It lost its accreditation in July 2010 and had been designated a "candidate" by the Higher Learning Commission.[7] On March 12, 2014 SIPI was awarded "Initial Accreditation" by the Higher Learning Commission.[8]

Campus

SIPI is located on approximately 164 acres in northwest Albuquerque, New Mexico. SIPI is located in the center of New Mexico’s agricultural and high-tech corridors (Los Alamos and Sandia National Laboratories, and Intel Corporation), major universities and the largest technical force within a 500-mile radius. SIPI's state-of the-art Science and Technology Center includes 12 research and teaching laboratories, 10 classrooms, two distance learning rooms, a 500-seat auditorium, faculty offices and conference rooms.[9]

Partnerships
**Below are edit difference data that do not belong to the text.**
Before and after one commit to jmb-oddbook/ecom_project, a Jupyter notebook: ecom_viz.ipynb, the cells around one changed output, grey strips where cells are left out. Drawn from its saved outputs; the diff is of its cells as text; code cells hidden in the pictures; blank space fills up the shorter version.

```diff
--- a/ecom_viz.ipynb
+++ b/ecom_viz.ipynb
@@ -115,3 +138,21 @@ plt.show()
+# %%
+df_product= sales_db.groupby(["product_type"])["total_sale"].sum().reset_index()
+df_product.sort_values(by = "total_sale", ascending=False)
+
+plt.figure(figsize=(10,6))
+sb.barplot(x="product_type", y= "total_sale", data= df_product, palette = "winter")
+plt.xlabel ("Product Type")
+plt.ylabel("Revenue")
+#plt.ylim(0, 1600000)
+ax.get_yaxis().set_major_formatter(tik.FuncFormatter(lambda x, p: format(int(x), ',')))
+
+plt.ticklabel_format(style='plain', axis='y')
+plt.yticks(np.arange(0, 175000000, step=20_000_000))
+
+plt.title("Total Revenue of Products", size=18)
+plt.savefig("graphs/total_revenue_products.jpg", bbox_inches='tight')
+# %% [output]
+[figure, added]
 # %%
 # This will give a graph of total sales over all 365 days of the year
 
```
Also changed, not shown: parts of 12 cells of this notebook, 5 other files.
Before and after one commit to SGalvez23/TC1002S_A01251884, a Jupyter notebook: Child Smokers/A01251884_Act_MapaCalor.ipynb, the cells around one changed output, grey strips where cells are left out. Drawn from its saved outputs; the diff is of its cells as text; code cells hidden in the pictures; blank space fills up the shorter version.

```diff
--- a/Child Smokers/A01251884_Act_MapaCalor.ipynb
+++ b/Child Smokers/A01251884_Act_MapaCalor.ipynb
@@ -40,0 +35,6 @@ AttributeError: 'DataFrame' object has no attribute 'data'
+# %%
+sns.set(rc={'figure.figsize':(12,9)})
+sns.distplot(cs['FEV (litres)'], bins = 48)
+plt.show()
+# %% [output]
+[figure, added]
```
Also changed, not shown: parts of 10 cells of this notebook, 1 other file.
SIPI has agreements with the University of New Mexico, New Mexico State University, and New Mexico Highlands University to ensure better recruitment, transfer, and retention rates for Native Americans so that students may easily transfer to four-year and graduate programs. The college has also established agreements with regional public institutions outside of New Mexico.[10]

SIPI is a member of the American Indian Higher Education Consortium (AIHEC), which is a community of tribally and federally chartered institutions working to strengthen tribal nations. SIPI was created to serve higher education needs of American Indians. SIPI generally serves geographically isolated populations who do not have ready access to higher education.[11]

The institute lost its accreditation from the Higher Learning Commission in July 2010.[12] On March 12, 2014, SIPI was awarded "Initial Accreditation" by the Higher Learning Commission and is once again accredited by the agency.[13]

See also

References

  1. ^ Institution of Education Sciences
  2. ^ Home page as of 2021-07-30 states: "9169 Coors Blvd NW, Albuquerque, NM 87120" - Despite the postal address it is outside of the city limits. See street map and land use map of ABQ and compare with the address.
  3. ^ American Indian Higher Education Consortium Archived 2012-06-14 at the Wayback Machine
  4. ^ "Colleges and Universities Archived 2015-05-08 at the Wayback Machine." Bureau of Indian Affairs. Retrieved on June 16, 2015.
  5. ^ "Our History". Southwestern Indian Polytechnic Institute. Archived from the original on 26 June 2012. Retrieved 20 August 2012.
  6. ^ "NIFA 1994s The First 20 Years of the 1994 Land-Grant Institutions Standing on Tradition, Embracing the Future" (PDF). National Institute of Food and Agriculture. September 25, 2015. Retrieved December 20, 2020.
  7. ^ Schoellkopf, Andrea (15 July 2010). "SIPI Asks Colleges To Honor Credits". Albuquerque Journal. Retrieved 20 August 2012.
  8. ^ "Archived copy" (PDF). Archived from the original (PDF) on 2015-02-05. Retrieved 2015-02-05.((cite web)): CS1 maint: archived copy as title (link)
  9. ^ American Indian Higher Education Consortium Archived 2012-06-14 at the Wayback Machine
  10. ^ American Indian Higher Education Consortium Archived 2012-06-14 at the Wayback Machine
  11. ^ American Indian Higher Education Consortium Archived 2012-06-14 at the Wayback Machine
  12. ^ Schoellkopf, Andrea (15 July 2010). "SIPI Asks Colleges To Honor Credits". Albuquerque Journal. Retrieved 20 August 2012.
  13. ^ "Archived copy" (PDF). Archived from the original (PDF) on 2015-02-05. Retrieved 2015-02-05.((cite web)): CS1 maint: archived copy as title (link)

Coordinates: 35°10′29″N 106°39′57″W / 35.1747°N 106.6658°W / 35.1747; -106.6658